If the graph is having negative weight cycle(s), then formally, to such a graph, the Floyd-Warshall Algorithms does not apply.

But, in fact, for all those pairs of vertices i and j between which we can not go to a negative weight cycle, the algorithm will work correctly.

For the pair of vertices, the answer for which does not exist (due to the presence of a negative cycle in the path between them), the Floyd algorithm will store a certain number (perhaps highly negative, but not necessarily). However, it is possible to improve the algorithm of Floyd, if one carefully treats such pairs of vertices, and outputs them, for example -INF.

This can be done, for example, following the criterion "non-existence of the path". So, let us run the usual Floyd-Warshall algorithm for a given graph. Then a shortest path between vertices $i$ and $j$ does not exist, if and only if, there is a vertex $t$ that is reachable from $i$ and also from $j$, for which $d[t][t] \lt 0$.

In addition, when using the Floyd-Warshall algorithm for graphs with negative cycles, we should keep in mind that in the process of working with Floyd-Warshall Algorithm, situations may arise in which distances can strongly go into the negative, exponentially with each phase. Therefore, integer overflow must be handled by limiting the distance from the bottom of some value (e.g. -INF).

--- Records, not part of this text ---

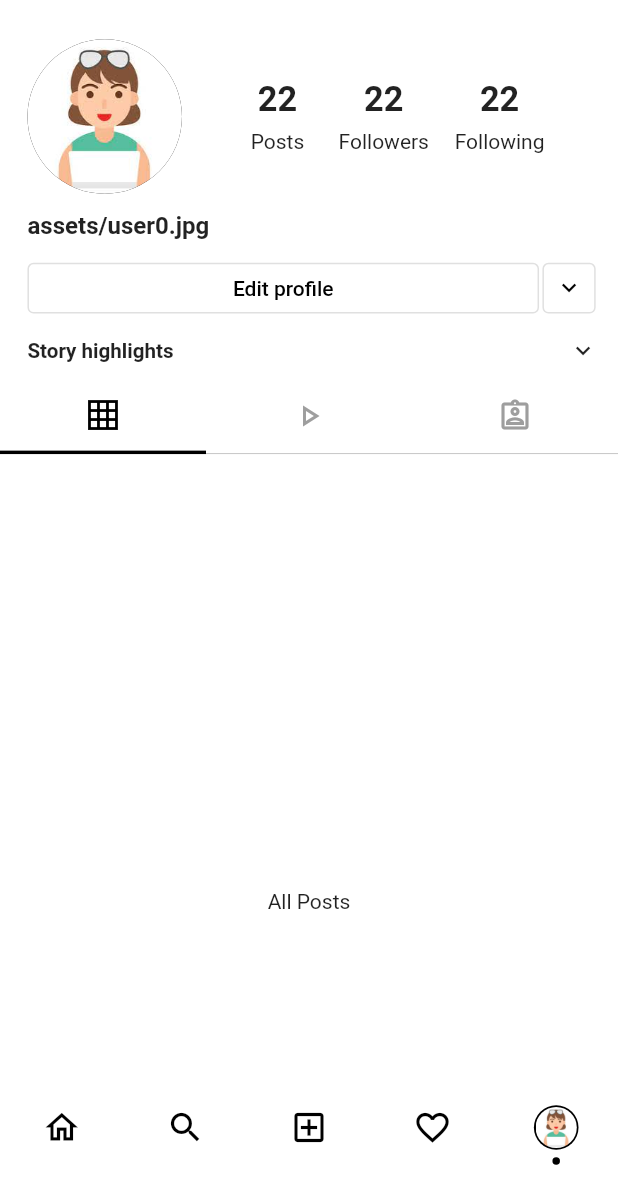
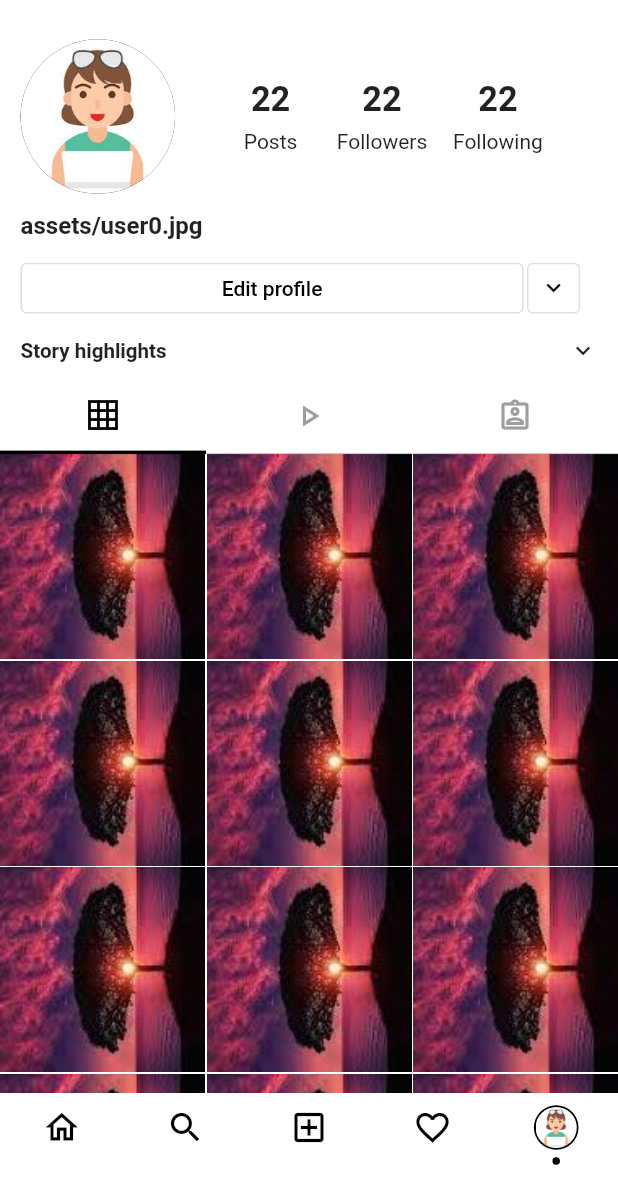
Before and after one commit to AmnNdm/InstaLayout, a Flutter app: the screen it shows after launch, item 5 of the bottom bar chosen, after a tap on "Edit profile", on a phone screen of 412 x 824 dp, the part 59-1236 px from its top. Run offline on Flutter 3.47's test engine with Material 2 defaults, Android fonts, the phone set to English and light mode, and no system bars; drawn by our look-alikes of persistent_bottom_nav_bar; our stand-ins replace flutter_screenutil, get.

Commit message:
profile ui

```diff
--- a/lib/components/customnavigationbar.dart
+++ b/lib/components/customnavigationbar.dart
@@ -75,7 +75,7 @@ class BottomBarState extends State<CustomBottomBar> {
     const SearchScreen(),
     const PostScreen(),
     const ActivityScreen(),
-    const ProfileScreen()
+    ProfileScreen()
   ];
 
   @override
--- a/lib/components/customwidgets.dart
+++ b/lib/components/customwidgets.dart
@@ -21,35 +21,7 @@ Color isnotDarkMode() {
   }
 }
 
-EdgeInsetsGeometry allPadding = EdgeInsets.fromLTRB(16.w, 8.h, 12.w, 8.h);
-
-// appbar(Widget title,
-//     {bool bottom = false,
-//     Widget? flexibleWidget,
-//     Widget? action,
-//     sliver = false}) {
-//   return sliver
-//       ? SliverAppBar(
-//           floating: true,
-//           pinned: true,
-//           backgroundColor: isnotDarkMode(),
-//           title: title,
-//           elevation: 0.2,
-//           actions: action != null ? [action] : null,
-//         )
-//       : AppBar(
-//           backgroundColor: isnotDarkMode(),
-//           elevation: 0.0,
-//           title: title,
-//           actions: action != null ? [action] : null,
-//           bottom: bottom
-//               ? PreferredSize(
-//                   child: flexibleWidget!,
-//                   preferredSize: Size.fromHeight(
-//                       MediaQuery.of(Get.context!).size.height / 16))
-//               : null,
-//         );
-// }
+EdgeInsetsGeometry allPadding = EdgeInsets.fromLTRB(12.w, 8.h, 12.w, 8.h);
 
 Widget profileImage(double r, String image) {
   return CircleAvatar(
--- a/lib/components/postwidget.dart
+++ b/lib/components/postwidget.dart
@@ -84,10 +84,14 @@ class PostWidget extends StatelessWidget {
               like.toggle();
               // ontap;
             },
-            child: Image.asset(
-              postimage,
-              scale: 0.7.h,
-              // fit: BoxFit.fill,
+            child: Container(
+              height: 300.h,
+              width: 400.w,
+              child: Image.asset(
+                postimage,
+                scale: 0.7.h,
+                fit: BoxFit.cover,
+              ),
             )),
         Padding(
             padding: EdgeInsets.fromLTRB(12.0.w, 8.0.h, 12.0.w, 8.0.h),
--- a/lib/controllers/profilecontroller.dart
+++ b/lib/controllers/profilecontroller.dart
@@ -1,5 +1,20 @@
 import 'package:get/get.dart';
+import 'package:insta_layout/components/constants.dart';
 
 class ProfileController extends GetxController {
   RxInt tab = 1.obs;
+  List images = [
+    Constants.user0,
+    Constants.userF,
+    Constants.userF,
+    Constants.userF,
+    Constants.userM,
+    Constants.userM,
+    Constants.userF,
+    Constants.userM,
+    Constants.userF,
+    Constants.userM,
+    Constants.userF,
+    Constants.userM,
+  ];
 }
--- a/lib/main.dart
+++ b/lib/main.dart
@@ -81,7 +81,7 @@ class MyApp extends StatelessWidget {
           "/search": (context) => const SearchScreen(),
           "/post": (context) => const PostScreen(),
           "/activity": (context) => const ActivityScreen(),
-          "/profile": (context) => const ProfileScreen(),
+          "/profile": (context) => ProfileScreen(),
           "/message": (context) => const MessagesScreen(),
           "/searchcontent": (context) => const SearchContent(),
           "/explorevideos": (context) => const Suggestion(),
--- a/lib/views/profile/allposts.dart
+++ b/lib/views/profile/allposts.dart
@@ -1,13 +1,33 @@
 import 'package:flutter/cupertino.dart';
 import 'package:flutter/material.dart';
+import 'package:flutter_screenutil/flutter_screenutil.dart';
+import 'package:get/get.dart';
+import 'package:insta_layout/components/constants.dart';
+import 'package:insta_layout/controllers/profilecontroller.dart';
 
-class AllPosts extends StatelessWidget {
+class AllPosts extends GetView<ProfileController> {
   @override
   Widget build(BuildContext context) {
-    return Container(
-      height: MediaQuery.of(context).size.height / 1.38,
-      child: Center(
-        child: Text("All Posts"),
+    return GridView.count(
+      shrinkWrap: true,
+      crossAxisCount: 3,
+      crossAxisSpacing: 1.0,
+      mainAxisSpacing: 1.0,
+      children: List.generate(
+        12,
+        (index) {
+          return GestureDetector(
+            onTap: () {},
+            child: Container(
+              height: 10.h,
+              width: 10.w,
+              child: Image.asset(
+                Constants.image,
+                fit: BoxFit.cover,
+              ),
+            ),
+          );
+        },
       ),
     );
   }
--- a/lib/views/profile/alltags.dart
+++ b/lib/views/profile/alltags.dart
@@ -4,7 +4,6 @@ class AllTags extends StatelessWidget {
   @override
   Widget build(BuildContext context) {
     return Container(
-      height: MediaQuery.of(context).size.height / 1.38,
       child: Center(
         child: Text("All Tags"),
       ),
--- a/lib/views/profile/allvideos.dart
+++ b/lib/views/profile/allvideos.dart
@@ -4,7 +4,6 @@ class AllVideos extends StatelessWidget {
   @override
   Widget build(BuildContext context) {
     return Container(
-      height: MediaQuery.of(context).size.height / 1.38,
       child: Center(
         child: Text("All Videos"),
       ),
--- a/lib/views/profile/profile.dart
+++ b/lib/views/profile/profile.dart
@@ -1,3 +1,5 @@
+import 'dart:math';
+
 import 'package:flutter/material.dart';
 import 'package:flutter_screenutil/flutter_screenutil.dart';
 import 'package:get/get.dart';
@@ -9,7 +11,6 @@ import 'package:insta_layout/views/profile/allposts.dart';
 import 'package:insta_layout/views/profile/alltags.dart';
 import 'package:insta_layout/views/profile/allvideos.dart';
 import 'package:insta_layout/views/profile/stickyheaderwidget.dart';
-import 'package:insta_layout/views/messages/chats.dart';
 
 class ProfileScreen extends GetView<ProfileController> {
   const ProfileScreen({Key? key}) : super(key: key);
@@ -26,14 +27,13 @@ class ProfileScreen extends GetView<ProfileController> {
                     IconButton(onPressed: () {}, icon: const Icon(Icons.add)),
                     IconButton(onPressed: () {}, icon: const Icon(Icons.menu))
                   ],
-                )
+                ),
+                SliverToBoxAdapter(
+                  child: thatWeirdWidget(),
+                ),
+                StickyHeaderWidget()
               ],
-          body: CustomScrollView(
-            slivers: [
-              SliverToBoxAdapter(child: thatWidget()),
-              StickyHeaderWidget(),
-              SliverToBoxAdapter(
-                child: ObxValue((RxInt rxInt) {
+          body: ObxValue((RxInt rxInt) {
             if (rxInt == 2) {
               return AllVideos();
             } else if (rxInt == 3) {
@@ -41,15 +41,11 @@ class ProfileScreen extends GetView<ProfileController> {
             } else {
               return AllPosts();
             }
-                }, controller.tab),
-              ),
-              // SliverToBoxAdapter(child: Chats())
-            ],
-          )),
+          }, controller.tab)),
     );
   }
 
-  Widget thatWidget() {
+  Widget thatWeirdWidget() {
     return Padding(
       padding: allPadding,
       child: Column(
@@ -60,7 +56,7 @@ class ProfileScreen extends GetView<ProfileController> {
               profileImage(45, Constants.user0),
               SizedBox(width: 40.w),
               figure(22, "Posts"),
-              SizedBox(width: 20.w),
+              SizedBox(width: 23.w),
               figure(22, "Followers"),
               SizedBox(width: 15.w),
               figure(22, "Following"),
@@ -80,7 +76,7 @@ class ProfileScreen extends GetView<ProfileController> {
             children: [
               ElevatedButton(
                 onPressed: () {},
-                child: Text("Edit profile"),
+                child: const Text("Edit profile"),
                 style: ButtonStyle(
                     visualDensity: VisualDensity.compact,
                     padding: MaterialStateProperty.all(EdgeInsets.zero),
@@ -88,11 +84,9 @@ class ProfileScreen extends GetView<ProfileController> {
                     side: MaterialStateProperty.all(
                         BorderSide(color: Colors.grey.shade300)),
                     minimumSize:
-                        MaterialStateProperty.all<Size>(Size(305.w, 35.h))),
+                        // TODO: 305.w
+                        MaterialStateProperty.all<Size>(Size(300.w, 35.h))),
               ),
-              // SizedBox(
-              //   width: 2.w,
-              // ),
               ElevatedButton(
                 onPressed: () {},
                 child: Icon(
```
Lines whose indentation alone changed are shown as unchanged.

To learn more about finding negative cycles in a graph, see separate article: Finding a negative cycle in the graph.